What is Shake:
It is disrupting the norm to create positive outcomes, changes and transformation. It is our intent to do good, to show up for one
another, to SERVE in our respective circles of influence in order to transform ourselves, our families, work, and communities. Being
authentically HONEST and ADAPTABLE with KINDNESS generates creativity, innovation and resilience. By sharing our EXPERIENCES,
we continually renew our commitment to demonstrate excellence and inspire others to lift while climbing. And as we give, we
receive. Alicia and Janice formed a partnership to design and facilitate a series of experiences that are safe spaces for individuals to
learn, dialogue and intentionally collaborate. By participating in a SHAKE experience, individuals will have the opportunity to practice
service; honest, meaningful, yet challenging conversations; adaptability, and kindness. Why? These are the values that UDP and CSC
incorporate as they work with their clients. They are not unique; however, they are rarely practiced in concert. Something that Alicia
and Janice have incorporated into the way their organizations and they themselves have done for years.
Ask Keia Pettis about how many police officers are on the streets of Minneapolis today, and it might take her a minute to come up with a number. Ask the 13-year-department veteran how many of those are black women, and the answer is immediate: Seven.

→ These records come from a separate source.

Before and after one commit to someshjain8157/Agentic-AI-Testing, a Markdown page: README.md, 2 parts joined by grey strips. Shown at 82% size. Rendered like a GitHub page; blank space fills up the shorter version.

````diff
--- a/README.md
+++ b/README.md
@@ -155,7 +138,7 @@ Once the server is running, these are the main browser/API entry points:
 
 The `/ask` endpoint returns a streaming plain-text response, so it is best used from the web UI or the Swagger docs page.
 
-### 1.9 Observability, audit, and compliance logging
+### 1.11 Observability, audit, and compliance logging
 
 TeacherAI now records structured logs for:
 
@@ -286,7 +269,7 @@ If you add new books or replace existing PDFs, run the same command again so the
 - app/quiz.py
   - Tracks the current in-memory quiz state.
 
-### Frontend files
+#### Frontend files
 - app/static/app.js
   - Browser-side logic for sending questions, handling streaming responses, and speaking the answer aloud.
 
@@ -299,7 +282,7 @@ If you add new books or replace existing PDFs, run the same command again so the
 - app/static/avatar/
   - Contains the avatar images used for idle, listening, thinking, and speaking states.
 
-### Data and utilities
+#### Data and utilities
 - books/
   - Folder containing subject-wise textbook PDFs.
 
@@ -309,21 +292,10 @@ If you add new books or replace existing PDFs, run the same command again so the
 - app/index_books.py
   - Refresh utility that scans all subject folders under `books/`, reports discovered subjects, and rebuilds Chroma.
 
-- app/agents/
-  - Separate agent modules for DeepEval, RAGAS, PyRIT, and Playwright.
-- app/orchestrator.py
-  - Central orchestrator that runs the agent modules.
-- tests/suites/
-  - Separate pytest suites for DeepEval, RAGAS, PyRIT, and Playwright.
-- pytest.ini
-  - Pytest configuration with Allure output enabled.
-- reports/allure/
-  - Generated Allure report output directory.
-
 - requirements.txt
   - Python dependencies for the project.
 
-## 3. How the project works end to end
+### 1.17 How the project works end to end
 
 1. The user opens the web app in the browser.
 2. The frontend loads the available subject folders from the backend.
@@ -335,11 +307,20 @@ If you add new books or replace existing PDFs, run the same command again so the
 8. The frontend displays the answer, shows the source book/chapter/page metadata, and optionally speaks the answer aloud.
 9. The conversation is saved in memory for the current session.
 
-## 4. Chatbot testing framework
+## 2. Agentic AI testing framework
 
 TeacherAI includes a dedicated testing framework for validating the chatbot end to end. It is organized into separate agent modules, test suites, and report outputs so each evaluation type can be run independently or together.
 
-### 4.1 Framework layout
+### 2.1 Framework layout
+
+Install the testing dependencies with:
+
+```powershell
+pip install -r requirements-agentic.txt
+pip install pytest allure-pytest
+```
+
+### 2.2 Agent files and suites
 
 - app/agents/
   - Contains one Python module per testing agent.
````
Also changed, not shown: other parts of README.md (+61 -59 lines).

It’s one of the reasons that Pettis has been working to organize a leadership and wellness academy for women of all races — a first for the department — to learn about policing and criminal justice as a potential career path.
To read the full article on Startribune.com, click here.
Bob Shelton will turn 86 on July 25. He figures to have totaled 85 or lower for 18 holes at Hiawatha Golf Club a few times in the seven weeks before gaining that extra stroke in the relentless battle of golfer vs. age.
Shelton is black and grew up in New Orleans during decades of virulent segregation. He was in the military in the 1950s. He worked as a caddie before and after that, mostly at New Orleans Country Club and Metairie Country Club.
Freddie Haas Sr. was hired as Metairie’s head pro in 1938. The senior Haas taught the fundamentals of the game to Shelton as a young caddie, with this twist:
“Fred Sr. didn’t know he was teaching me the game,” Shelton said. “He didn’t want to be teaching me. I learned by caddying for him and studying him. He had a sweet flow to his swing.”